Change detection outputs

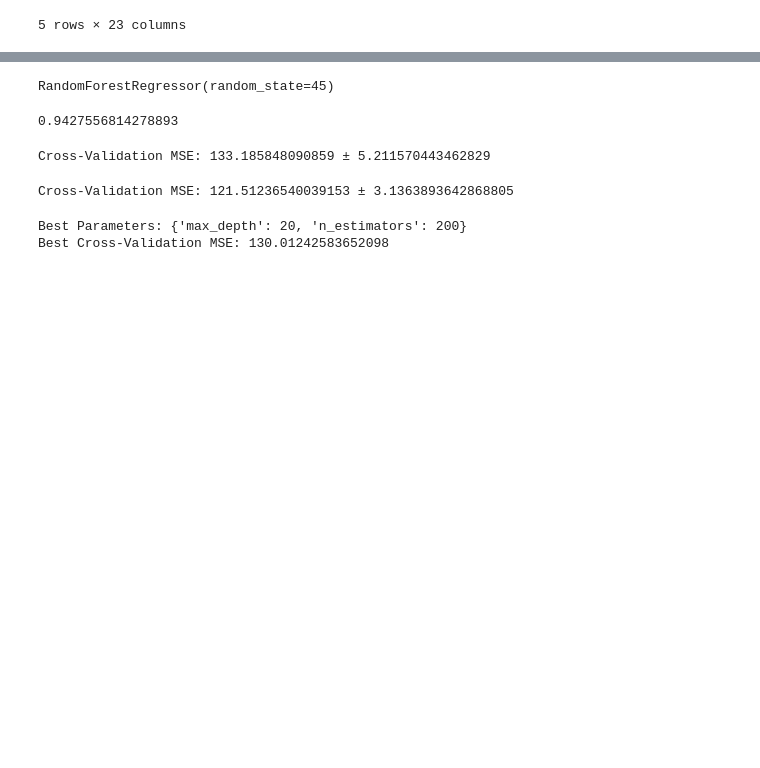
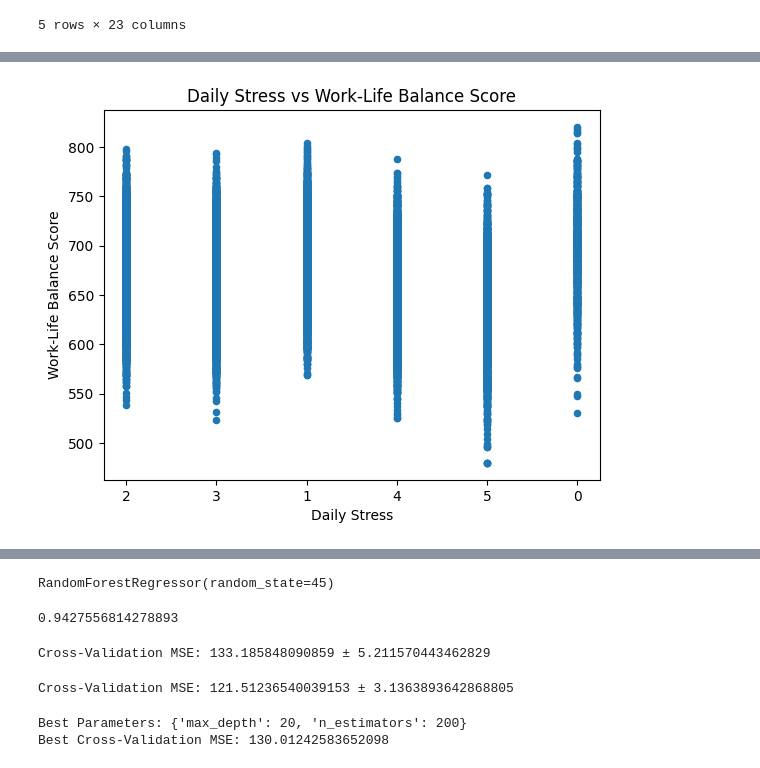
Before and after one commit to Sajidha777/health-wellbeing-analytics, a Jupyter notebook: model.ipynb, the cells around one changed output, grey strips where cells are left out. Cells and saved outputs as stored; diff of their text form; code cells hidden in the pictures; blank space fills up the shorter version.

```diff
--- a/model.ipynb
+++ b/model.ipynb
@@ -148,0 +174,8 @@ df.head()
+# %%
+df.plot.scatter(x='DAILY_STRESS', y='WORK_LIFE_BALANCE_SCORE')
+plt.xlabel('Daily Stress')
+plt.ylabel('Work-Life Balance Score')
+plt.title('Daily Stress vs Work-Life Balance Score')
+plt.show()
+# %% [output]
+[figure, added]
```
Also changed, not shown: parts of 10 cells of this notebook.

## [Problem requirements]
Print every record exactly, without the pictures.

## [Solution for this task]
Before and after one commit to Sajidha777/health-wellbeing-analytics, a Jupyter notebook: model.ipynb, the cells around one changed output, grey strips where cells are left out. Cells and saved outputs as stored; diff of their text form; code cells hidden in the pictures; blank space fills up the shorter version.

```diff
--- a/model.ipynb
+++ b/model.ipynb
@@ -148,0 +174,8 @@ df.head()
+# %%
+df.plot.scatter(x='DAILY_STRESS', y='WORK_LIFE_BALANCE_SCORE')
+plt.xlabel('Daily Stress')
+plt.ylabel('Work-Life Balance Score')
+plt.title('Daily Stress vs Work-Life Balance Score')
+plt.show()
+# %% [output]
+[figure, added]
```
Also changed, not shown: parts of 10 cells of this notebook.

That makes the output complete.